“I Honestly Love You” hit the airwaves in 1974 (“I think I was driving on a tour bus the first time I heard it”), and officially launched Newton-John’s stratospheric career, which includes over 100 million albums sold, four Grammy’s, an Emmy for songwriting, and awards from People’s Choice, American Music, Country Music, and a Golden Globe nomination for a little film called Grease.
“Singing is more familiar; I’ve done more of it,” says Newton-John on acting versus voice. “But every song is kind of like a little movie. It has a beginning and middle and end. With movies it’s not just you. It’s the writing, directing; it’s a team thing.” Newton-John and John Travolta created the kind of chemistry usually reserved for nuclear power plants, and a mutual admiration that still exists.
“He was amazing to me during the filming,” says Newton-John on Travolta, and Grease. “There was one scene, during the drive-in; it was my turn for a close-up. I did one take and he kind of coughed in the middle of it. He messed up his take because he knew I could do better.”
Next up, Newton-John stars in the 2012 flick A Few Best Men, which hits Australia in January before a worldwide release. The comedy, described as a cross between Bridesmaids and The Hangover, allows Newton-John to continue a variation on a role she’s been playing since, well, Sandy donned black Spandex and taunted the world with, “Tell me about it, Stud.”
“She’s the antithesis of Sandy,” says Newton-John of the character, a not-so Sandra Dee-like mother of the bride. For that matter, so was 1981’s “Physical,” which stayed at number one for 10 weeks, and revealed an aspect of Newton-John the world had not been exposed to—sex. “I think we all have different parts of ourselves,” says Newton-John. “I started out mellow, Grease allowed me to be braver.
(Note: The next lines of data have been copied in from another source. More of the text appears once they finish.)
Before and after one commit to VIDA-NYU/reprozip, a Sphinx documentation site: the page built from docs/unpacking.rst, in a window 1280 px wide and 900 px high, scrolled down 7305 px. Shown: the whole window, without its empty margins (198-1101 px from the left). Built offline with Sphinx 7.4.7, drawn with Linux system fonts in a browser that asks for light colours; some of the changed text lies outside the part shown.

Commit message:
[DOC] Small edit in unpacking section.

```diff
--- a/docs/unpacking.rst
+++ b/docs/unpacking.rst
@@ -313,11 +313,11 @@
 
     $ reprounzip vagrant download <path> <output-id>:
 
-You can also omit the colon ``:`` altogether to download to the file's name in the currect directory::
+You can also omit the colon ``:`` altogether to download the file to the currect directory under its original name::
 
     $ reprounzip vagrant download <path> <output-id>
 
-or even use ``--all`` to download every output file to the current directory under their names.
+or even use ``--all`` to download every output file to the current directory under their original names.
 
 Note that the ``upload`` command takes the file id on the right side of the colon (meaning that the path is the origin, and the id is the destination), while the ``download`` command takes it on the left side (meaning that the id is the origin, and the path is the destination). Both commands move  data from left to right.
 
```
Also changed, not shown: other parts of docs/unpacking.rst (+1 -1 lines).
No song defines you.”
No movie does either. In 1980, Newton-John made Xanadu, which didn’t thrill critics but did thrill radio stations. “I loved doing the movie,” says Newton-John, adding that “the actual acting part was painful because the director [Robert Greenwald] told us he didn’t like music.” Xanadu donned a slew of hits for Newton-John and has since become a cult favorite and, in 2007, a Broadway musical. Says Newton-John: “Kenny Ortega did the choreography. It was twenty years ahead of its time.” There was one more perk she throws out like the girl who just woke up and found out she’s the luckiest person alive. “I got to dance with Gene Kelly!”
The Broadway version of Xanadu is about as gay as, well, the original movie, and even the “Physical” video, in which a couple of gym jocks ignore Olivia’s aerobic moves and headbands in favor of…each other. Like the film itself, Newton-John has taken on aspects of a Greek Muse, coming down to earth to help hot mortal guys in tight clothing realize their own Greek God dreams.
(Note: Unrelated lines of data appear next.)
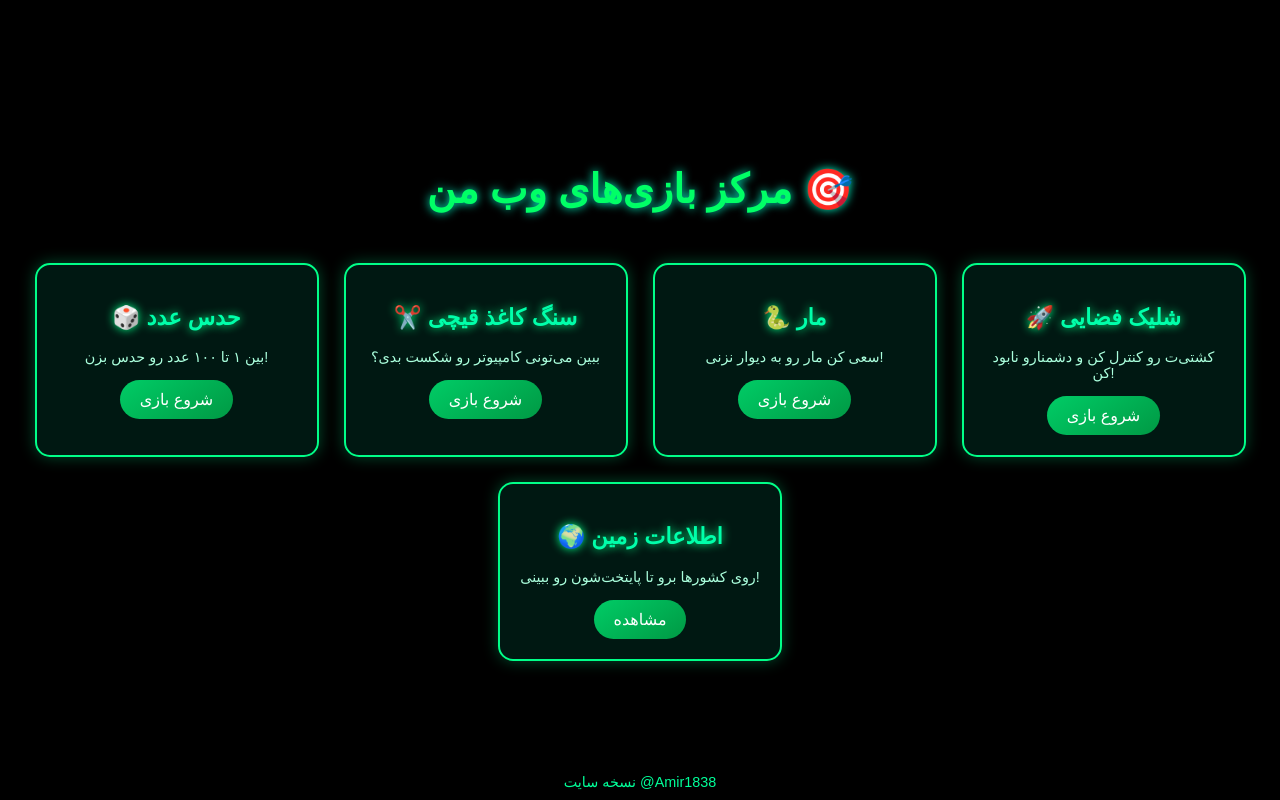
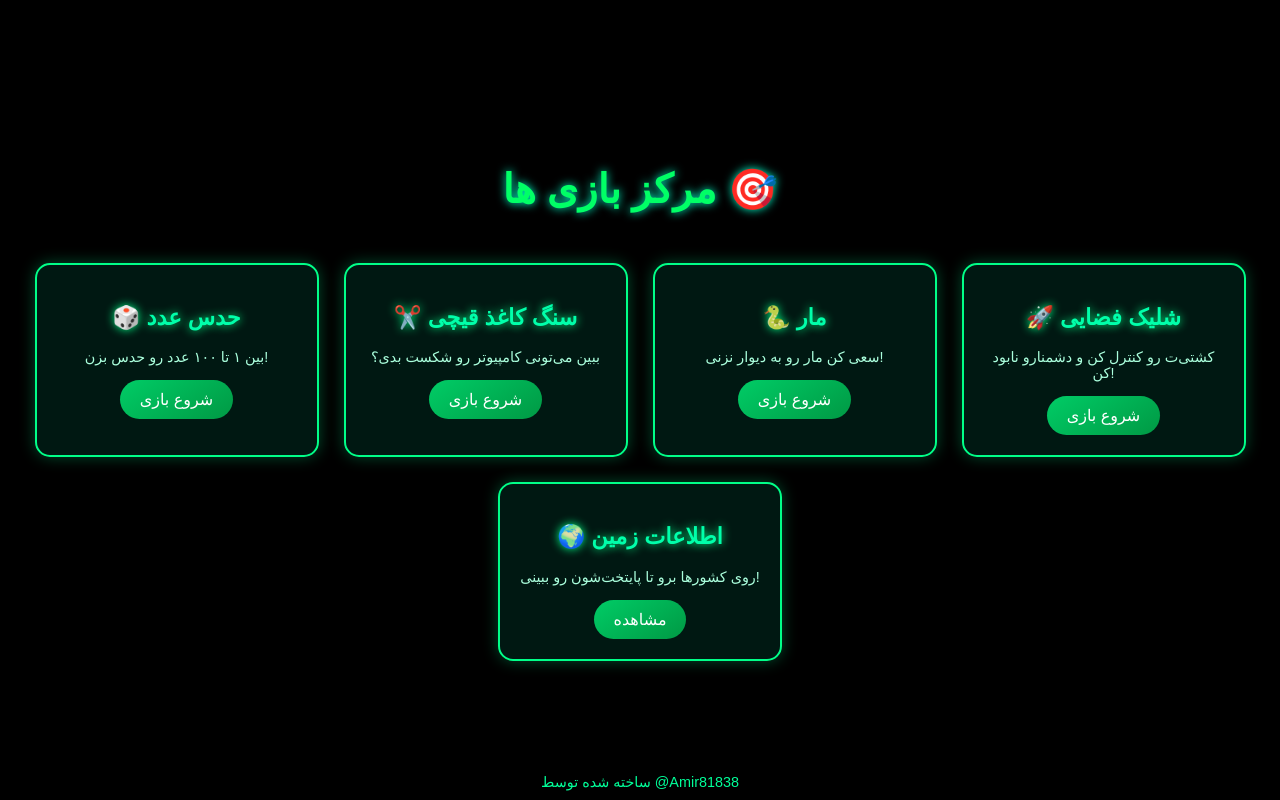
Before and after one commit to Meintrix/ngames, a Flask app: page / in a window 1280 px wide. Run offline with Flask 3, Linux system fonts and the light colour scheme.

```diff
--- a/templates/index.html
+++ b/templates/index.html
@@ -3,11 +3,11 @@
 <head>
     <meta charset="UTF-8">
     <meta name="viewport" content="width=device-width, initial-scale=1.0">
-    <title>مرکز بازی‌های من 🎮</title>
+    <title>مرکز بازی ها  🎮</title>
     <link rel="stylesheet" href="/static/style.css">
 </head>
 <body>
-    <h1>مرکز بازی‌های وب من 🎯</h1>
+    <h1>مرکز بازی ها   🎯</h1>
 
     <div class="game-container">
         <div class="game-card">
@@ -42,7 +42,7 @@
     </div>
 
     <footer>
-        نسخه سایت @Amir1838
+        ساخته شده توسط  @Amir81838
     </footer>
 </body>
 </html>
```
“I’m thrilled about it!” says Newton-John on her gay fans. “[Sordid Lives director] Del Shores told me I kept him straight for many years.” When asked what her particular appeal is to the Community, she says she isn’t certain. “Maybe I’m not threatening.”
Not only did I approach Olivia Newton-John for an interview during Gay Pride, it was scheduled to happen. After her publicist hooked me up with the concert promoters I got hooked up with the event promoters who told me I could speak with the singer after the show. After her last song, which begins with those immortal lines, “Come take my hand, you should know me, I’ve always been in your mind,” Newton-John was mobbed backstage by so many big men with little clothing determined to meet their idol that the star almost got lost in the crowd.
In between crowd chants of “WE LOVE YOU!” and “OLIVIA!” the only “business-like” question I could muster up was “What song was B-17?” (In her 1975 hit “Please Mr Please,” the singer begs a bar patron not to play that jukebox tune.) Olivia Newton-John laughed heartedly, said “I wish I knew,” and vanished amid a throng of reporters. All that remained was magic.